It's a fundamental precept both of real life and of good fiction that a person's greatest strengths are also their greatest weaknesses and often vice versa.
For example, the character who has an indomitable will, that allows him to persist against incredible odds, generally is also pigheaded when he is wrong. (Something DC failed to do with silver age Green Lantern Hal Jordan -- who is almost preternaturally reasonable in applying his strength of will -- but, if I recall correctly, used properly with Kyle whatshisname.)
Well, this principle is being tested now in biology, where scientists are using HIV's fast mutation rate against it. They have done trials with a new drug called KP-1461, which takes the place of the cytosine and thymine base pairs during reproduction, quickly mucking up the genetic machinery.

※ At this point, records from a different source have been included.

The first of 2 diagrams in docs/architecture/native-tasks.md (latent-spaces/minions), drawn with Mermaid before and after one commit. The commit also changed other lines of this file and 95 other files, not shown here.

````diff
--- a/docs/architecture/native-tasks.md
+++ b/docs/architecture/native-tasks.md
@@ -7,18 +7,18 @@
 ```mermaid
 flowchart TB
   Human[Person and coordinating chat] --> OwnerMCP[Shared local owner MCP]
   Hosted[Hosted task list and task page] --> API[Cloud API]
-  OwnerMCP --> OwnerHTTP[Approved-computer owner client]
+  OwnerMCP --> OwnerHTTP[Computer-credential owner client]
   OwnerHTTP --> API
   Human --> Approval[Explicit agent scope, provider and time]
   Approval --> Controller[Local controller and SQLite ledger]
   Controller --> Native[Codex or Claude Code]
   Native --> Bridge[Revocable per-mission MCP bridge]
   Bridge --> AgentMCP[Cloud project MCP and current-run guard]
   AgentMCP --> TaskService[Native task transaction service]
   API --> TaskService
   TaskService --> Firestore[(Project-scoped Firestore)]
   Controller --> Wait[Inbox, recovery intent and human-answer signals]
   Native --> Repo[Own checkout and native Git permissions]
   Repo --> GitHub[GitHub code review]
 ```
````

It's certainly an interesting idea, but I'm not sure it's a good one. Sure, given that mutations are overwhelmingly nonpositive for the mutated organism, an increased mutation rate in HIV should lead to a decreased viral load. However, given that there are billions of HIV virus "cells" in any given patient, aren't we giving them a pretty high aggregate chance to win the genetic lottery with a really good mutation? Especially if we use this on thousands or millions of patients?

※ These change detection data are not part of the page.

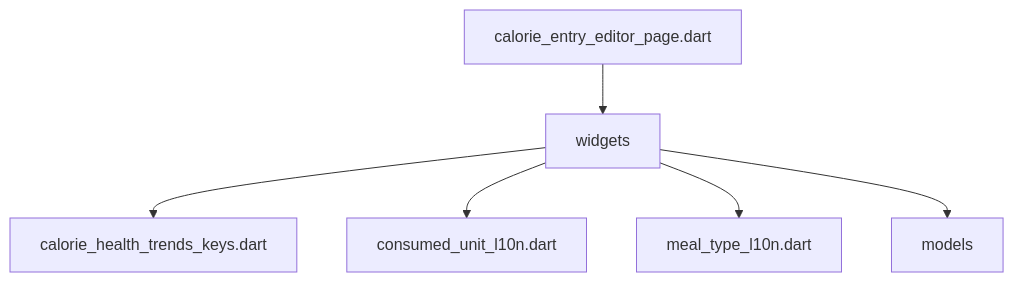
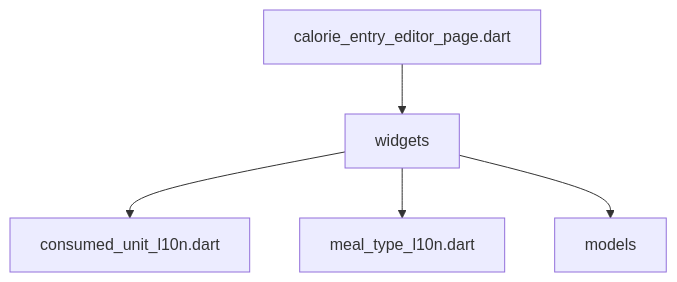
Before and after one commit to repinw/yamt: the diagram in lib/features/calories/presentation/DEPS.md, drawn with Mermaid. The commit also changed 89 other files, not shown here.

````diff
--- a/lib/features/calories/presentation/DEPS.md
+++ b/lib/features/calories/presentation/DEPS.md
@@ -6,8 +6,7 @@
 ```mermaid
 flowchart TD;
 calorie_entry_editor_page.dart-->widgets;
-widgets-->calorie_health_trends_keys.dart;
 widgets-->consumed_unit_l10n.dart;
 widgets-->meal_type_l10n.dart;
 widgets-->models;
 ```
````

One thing you have to remember: sometimes a strength is just a strength.